What lines of the data below hold the string "Last"? Copy each one out.

══ Extracted records

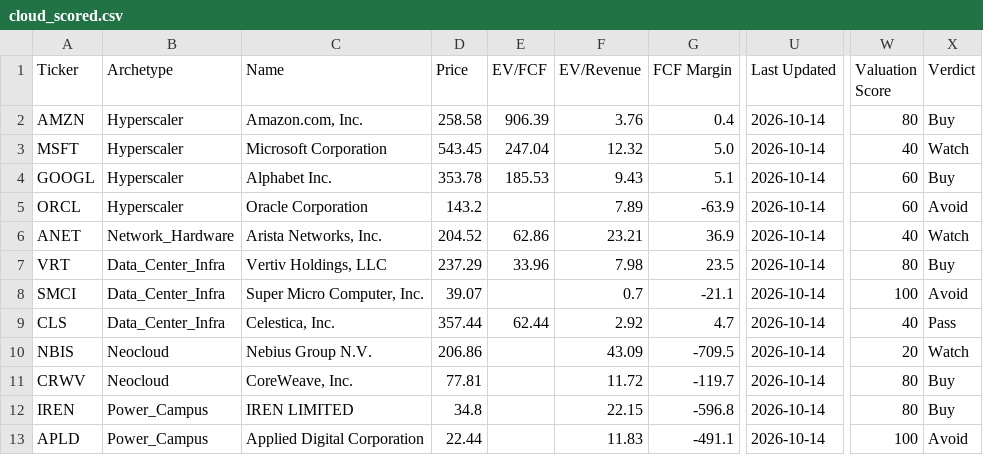
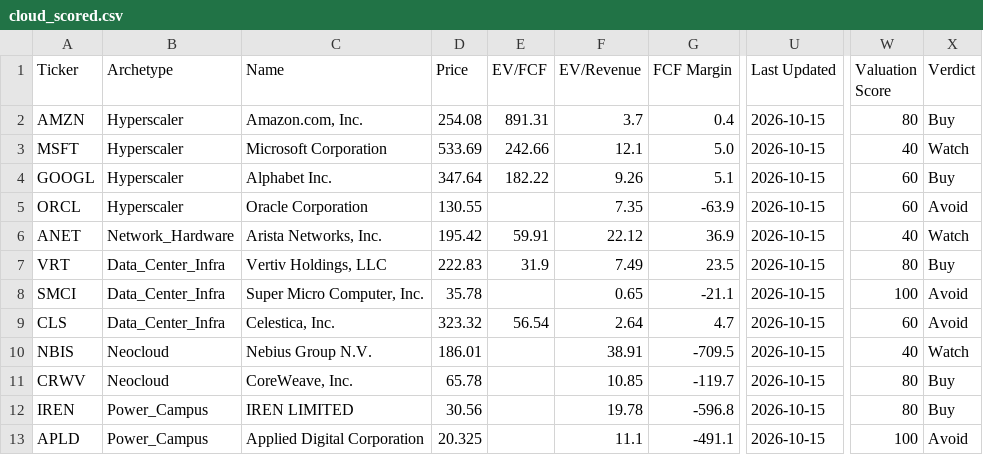
Before and after one commit to NersesArslan/Stockify, a CSV file: data/cloud_scored.csv, drawn as a sheet; only a part is shown, gaps mark what is left out; the diff names each change by its address in the sheet, - before the commit and + after, or states it on an @@ line.

```diff
--- a/data/cloud_scored.csv
+++ b/data/cloud_scored.csv
-D2 (Price): 258.58
+D2 (Price): 254.08
-E2 (EV/FCF): 906.39
+E2 (EV/FCF): 891.31
-F2 (EV/Revenue): 3.76
+F2 (EV/Revenue): 3.7
-U2:U13 (Last Updated): 2026-10-14
+U2:U13 (Last Updated): 2026-10-15
-D3 (Price): 543.45
+D3 (Price): 533.69
-E3 (EV/FCF): 247.04
+E3 (EV/FCF): 242.66
-F3 (EV/Revenue): 12.32
+F3 (EV/Revenue): 12.1
-D4 (Price): 353.78
+D4 (Price): 347.64
-E4 (EV/FCF): 185.53
+E4 (EV/FCF): 182.22
-F4 (EV/Revenue): 9.43
+F4 (EV/Revenue): 9.26
-D5 (Price): 143.2
+D5 (Price): 130.55
-F5 (EV/Revenue): 7.89
+F5 (EV/Revenue): 7.35
-D6 (Price): 204.52
+D6 (Price): 195.42
-E6 (EV/FCF): 62.86
+E6 (EV/FCF): 59.91
-F6 (EV/Revenue): 23.21
+F6 (EV/Revenue): 22.12
-D7 (Price): 237.29
+D7 (Price): 222.83
-E7 (EV/FCF): 33.96
+E7 (EV/FCF): 31.9
-F7 (EV/Revenue): 7.98
+F7 (EV/Revenue): 7.49
-D8 (Price): 39.07
+D8 (Price): 35.78
-F8 (EV/Revenue): 0.7
+F8 (EV/Revenue): 0.65
-D9 (Price): 357.44
+D9 (Price): 323.32
-E9 (EV/FCF): 62.44
+E9 (EV/FCF): 56.54
-F9 (EV/Revenue): 2.92
+F9 (EV/Revenue): 2.64
-W9 (Valuation Score): 40
+W9 (Valuation Score): 60
-X9 (Verdict): Pass
+X9 (Verdict): Avoid
-D10 (Price): 206.86
+D10 (Price): 186.01
-F10 (EV/Revenue): 43.09
+F10 (EV/Revenue): 38.91
-W10 (Valuation Score): 20
+W10 (Valuation Score): 40
-D11 (Price): 77.81
+D11 (Price): 65.78
-F11 (EV/Revenue): 11.72
+F11 (EV/Revenue): 10.85
-D12 (Price): 34.8
+D12 (Price): 30.56
-F12 (EV/Revenue): 22.15
+F12 (EV/Revenue): 19.78
-D13 (Price): 22.44
+D13 (Price): 20.325
-F13 (EV/Revenue): 11.83
+F13 (EV/Revenue): 11.1
```
Also changed, not shown: data/history.csv, data/saas.csv, 6 other files.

════

**Completed exercise**
-U2:U13 (Last Updated): 2026-10-14
+U2:U13 (Last Updated): 2026-10-15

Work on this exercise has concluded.